Given information.
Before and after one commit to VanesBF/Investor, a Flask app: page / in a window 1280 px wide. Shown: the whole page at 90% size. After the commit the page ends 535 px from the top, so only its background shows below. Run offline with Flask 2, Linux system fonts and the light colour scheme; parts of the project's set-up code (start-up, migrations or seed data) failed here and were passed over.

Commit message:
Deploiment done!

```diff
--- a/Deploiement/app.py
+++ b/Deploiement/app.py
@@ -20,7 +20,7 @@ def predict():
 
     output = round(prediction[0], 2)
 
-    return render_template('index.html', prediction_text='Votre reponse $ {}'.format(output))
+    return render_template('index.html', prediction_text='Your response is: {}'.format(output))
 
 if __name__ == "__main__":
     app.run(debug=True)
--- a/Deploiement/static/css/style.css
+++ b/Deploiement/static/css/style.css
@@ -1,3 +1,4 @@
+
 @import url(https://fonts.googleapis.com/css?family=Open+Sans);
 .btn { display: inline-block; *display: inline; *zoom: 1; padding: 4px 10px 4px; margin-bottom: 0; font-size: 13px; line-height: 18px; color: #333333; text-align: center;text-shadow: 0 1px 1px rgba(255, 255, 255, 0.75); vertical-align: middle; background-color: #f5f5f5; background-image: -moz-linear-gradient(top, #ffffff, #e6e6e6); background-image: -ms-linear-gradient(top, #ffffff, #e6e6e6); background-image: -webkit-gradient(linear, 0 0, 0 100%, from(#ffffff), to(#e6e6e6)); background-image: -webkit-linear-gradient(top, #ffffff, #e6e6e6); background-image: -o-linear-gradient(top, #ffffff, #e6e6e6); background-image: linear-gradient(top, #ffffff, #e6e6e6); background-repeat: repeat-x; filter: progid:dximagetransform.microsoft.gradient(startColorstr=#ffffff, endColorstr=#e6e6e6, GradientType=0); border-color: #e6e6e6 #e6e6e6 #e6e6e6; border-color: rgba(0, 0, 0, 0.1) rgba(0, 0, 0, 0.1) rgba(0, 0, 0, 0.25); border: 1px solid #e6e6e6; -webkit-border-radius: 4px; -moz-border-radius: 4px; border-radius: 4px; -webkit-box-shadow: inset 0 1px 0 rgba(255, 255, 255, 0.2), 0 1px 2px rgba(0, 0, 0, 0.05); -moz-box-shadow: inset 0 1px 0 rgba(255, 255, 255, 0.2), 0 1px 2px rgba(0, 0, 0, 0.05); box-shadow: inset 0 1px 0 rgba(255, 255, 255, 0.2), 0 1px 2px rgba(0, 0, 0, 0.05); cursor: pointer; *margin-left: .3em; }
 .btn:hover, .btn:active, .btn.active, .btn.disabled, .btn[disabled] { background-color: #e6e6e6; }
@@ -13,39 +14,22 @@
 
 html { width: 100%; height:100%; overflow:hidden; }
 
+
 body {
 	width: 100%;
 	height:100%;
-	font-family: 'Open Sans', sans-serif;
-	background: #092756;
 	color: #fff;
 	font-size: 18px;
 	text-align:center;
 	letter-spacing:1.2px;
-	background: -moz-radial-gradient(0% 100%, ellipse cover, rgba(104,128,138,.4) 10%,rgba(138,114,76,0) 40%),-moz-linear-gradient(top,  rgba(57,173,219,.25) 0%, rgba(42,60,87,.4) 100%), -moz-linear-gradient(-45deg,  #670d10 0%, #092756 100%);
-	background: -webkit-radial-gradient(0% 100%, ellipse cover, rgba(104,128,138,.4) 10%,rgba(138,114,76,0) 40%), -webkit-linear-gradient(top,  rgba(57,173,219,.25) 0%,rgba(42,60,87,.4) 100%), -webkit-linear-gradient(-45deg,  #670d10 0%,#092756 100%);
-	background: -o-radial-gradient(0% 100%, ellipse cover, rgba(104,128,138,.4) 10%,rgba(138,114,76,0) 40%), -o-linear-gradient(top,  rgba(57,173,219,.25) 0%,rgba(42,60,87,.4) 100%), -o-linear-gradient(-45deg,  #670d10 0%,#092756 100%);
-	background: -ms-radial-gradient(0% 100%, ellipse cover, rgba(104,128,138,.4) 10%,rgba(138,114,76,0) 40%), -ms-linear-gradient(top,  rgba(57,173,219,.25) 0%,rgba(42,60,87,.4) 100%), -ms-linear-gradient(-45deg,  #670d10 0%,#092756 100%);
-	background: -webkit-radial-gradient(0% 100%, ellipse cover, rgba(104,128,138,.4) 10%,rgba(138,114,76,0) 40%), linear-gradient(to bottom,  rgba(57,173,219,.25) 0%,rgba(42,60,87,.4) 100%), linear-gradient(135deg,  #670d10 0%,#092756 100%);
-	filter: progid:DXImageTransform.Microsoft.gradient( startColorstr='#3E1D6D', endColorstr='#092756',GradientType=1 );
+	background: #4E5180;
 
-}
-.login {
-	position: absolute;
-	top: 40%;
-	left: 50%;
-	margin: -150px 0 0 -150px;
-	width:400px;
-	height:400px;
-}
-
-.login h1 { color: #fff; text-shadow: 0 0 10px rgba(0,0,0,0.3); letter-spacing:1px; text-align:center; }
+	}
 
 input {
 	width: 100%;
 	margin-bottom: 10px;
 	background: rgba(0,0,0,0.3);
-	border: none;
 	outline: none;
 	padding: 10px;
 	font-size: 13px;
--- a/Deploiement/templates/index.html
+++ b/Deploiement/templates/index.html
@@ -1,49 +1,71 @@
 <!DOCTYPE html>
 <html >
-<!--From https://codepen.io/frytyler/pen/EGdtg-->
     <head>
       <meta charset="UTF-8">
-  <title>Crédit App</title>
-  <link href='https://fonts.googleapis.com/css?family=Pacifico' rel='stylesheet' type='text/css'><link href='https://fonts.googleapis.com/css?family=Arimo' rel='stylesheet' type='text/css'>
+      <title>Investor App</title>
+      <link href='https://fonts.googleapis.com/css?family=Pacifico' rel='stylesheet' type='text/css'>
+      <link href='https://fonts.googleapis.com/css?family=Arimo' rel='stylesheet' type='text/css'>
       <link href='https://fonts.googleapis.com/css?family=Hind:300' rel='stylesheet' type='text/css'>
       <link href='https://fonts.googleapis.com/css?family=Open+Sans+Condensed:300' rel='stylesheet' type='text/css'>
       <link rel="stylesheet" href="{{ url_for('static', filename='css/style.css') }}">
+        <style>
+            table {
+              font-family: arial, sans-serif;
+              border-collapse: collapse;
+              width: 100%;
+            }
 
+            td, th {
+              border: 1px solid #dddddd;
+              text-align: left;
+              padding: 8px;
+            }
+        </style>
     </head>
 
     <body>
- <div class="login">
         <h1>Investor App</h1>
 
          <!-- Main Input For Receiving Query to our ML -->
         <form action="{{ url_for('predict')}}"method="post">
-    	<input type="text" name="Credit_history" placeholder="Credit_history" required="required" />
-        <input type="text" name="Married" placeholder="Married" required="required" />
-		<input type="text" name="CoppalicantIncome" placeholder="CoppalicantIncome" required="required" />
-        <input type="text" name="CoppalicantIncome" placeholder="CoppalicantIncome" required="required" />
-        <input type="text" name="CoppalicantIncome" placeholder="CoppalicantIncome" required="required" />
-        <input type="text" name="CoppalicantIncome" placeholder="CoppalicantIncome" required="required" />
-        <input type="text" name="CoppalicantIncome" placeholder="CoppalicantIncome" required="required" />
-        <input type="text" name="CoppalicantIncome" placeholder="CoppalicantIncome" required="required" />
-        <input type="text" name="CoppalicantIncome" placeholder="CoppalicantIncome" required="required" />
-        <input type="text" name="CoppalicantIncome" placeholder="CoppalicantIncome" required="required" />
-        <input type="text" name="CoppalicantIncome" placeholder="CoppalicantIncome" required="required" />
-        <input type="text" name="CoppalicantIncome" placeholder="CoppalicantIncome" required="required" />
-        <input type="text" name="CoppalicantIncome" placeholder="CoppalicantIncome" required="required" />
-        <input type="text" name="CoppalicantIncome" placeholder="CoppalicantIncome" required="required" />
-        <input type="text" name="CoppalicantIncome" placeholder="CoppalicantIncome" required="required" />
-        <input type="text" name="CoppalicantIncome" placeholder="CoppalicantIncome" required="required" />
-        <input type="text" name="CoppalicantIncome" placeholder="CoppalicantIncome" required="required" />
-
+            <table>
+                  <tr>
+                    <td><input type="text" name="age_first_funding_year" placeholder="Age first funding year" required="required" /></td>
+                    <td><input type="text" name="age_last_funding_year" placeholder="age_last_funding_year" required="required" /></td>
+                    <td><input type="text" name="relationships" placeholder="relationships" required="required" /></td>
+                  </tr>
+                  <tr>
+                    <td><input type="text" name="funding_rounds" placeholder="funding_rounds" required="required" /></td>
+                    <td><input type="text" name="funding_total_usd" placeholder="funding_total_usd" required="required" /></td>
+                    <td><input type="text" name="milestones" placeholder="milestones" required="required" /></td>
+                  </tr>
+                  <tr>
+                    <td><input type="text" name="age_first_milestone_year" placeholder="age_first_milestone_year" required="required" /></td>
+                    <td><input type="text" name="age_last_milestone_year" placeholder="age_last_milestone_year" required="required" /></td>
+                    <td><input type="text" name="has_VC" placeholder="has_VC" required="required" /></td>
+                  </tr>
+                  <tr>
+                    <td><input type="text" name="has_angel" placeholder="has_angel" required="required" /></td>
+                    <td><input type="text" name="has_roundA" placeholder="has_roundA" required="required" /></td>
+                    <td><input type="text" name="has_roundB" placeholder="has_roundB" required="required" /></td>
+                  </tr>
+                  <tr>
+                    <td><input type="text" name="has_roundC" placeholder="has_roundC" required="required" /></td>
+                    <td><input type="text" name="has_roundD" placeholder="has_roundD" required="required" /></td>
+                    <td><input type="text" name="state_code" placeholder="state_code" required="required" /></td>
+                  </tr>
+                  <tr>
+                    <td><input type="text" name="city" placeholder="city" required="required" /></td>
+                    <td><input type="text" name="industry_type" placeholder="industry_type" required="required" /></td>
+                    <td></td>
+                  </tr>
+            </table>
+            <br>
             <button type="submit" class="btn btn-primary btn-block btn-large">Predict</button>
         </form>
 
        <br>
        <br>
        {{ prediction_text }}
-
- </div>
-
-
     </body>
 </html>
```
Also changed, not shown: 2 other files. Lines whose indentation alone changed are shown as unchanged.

Aim of the task. If a line in the entries above contains "stylesheet", report it.

Written solution.
-  <link href='https://fonts.googleapis.com/css?family=Pacifico' rel='stylesheet' type='text/css'><link href='https://fonts.googleapis.com/css?family=Arimo' rel='stylesheet' type='text/css'>
+      <link href='https://fonts.googleapis.com/css?family=Pacifico' rel='stylesheet' type='text/css'>
+      <link href='https://fonts.googleapis.com/css?family=Arimo' rel='stylesheet' type='text/css'>
       <link href='https://fonts.googleapis.com/css?family=Hind:300' rel='stylesheet' type='text/css'>
       <link href='https://fonts.googleapis.com/css?family=Open+Sans+Condensed:300' rel='stylesheet' type='text/css'>
       <link rel="stylesheet" href="{{ url_for('static', filename='css/style.css') }}">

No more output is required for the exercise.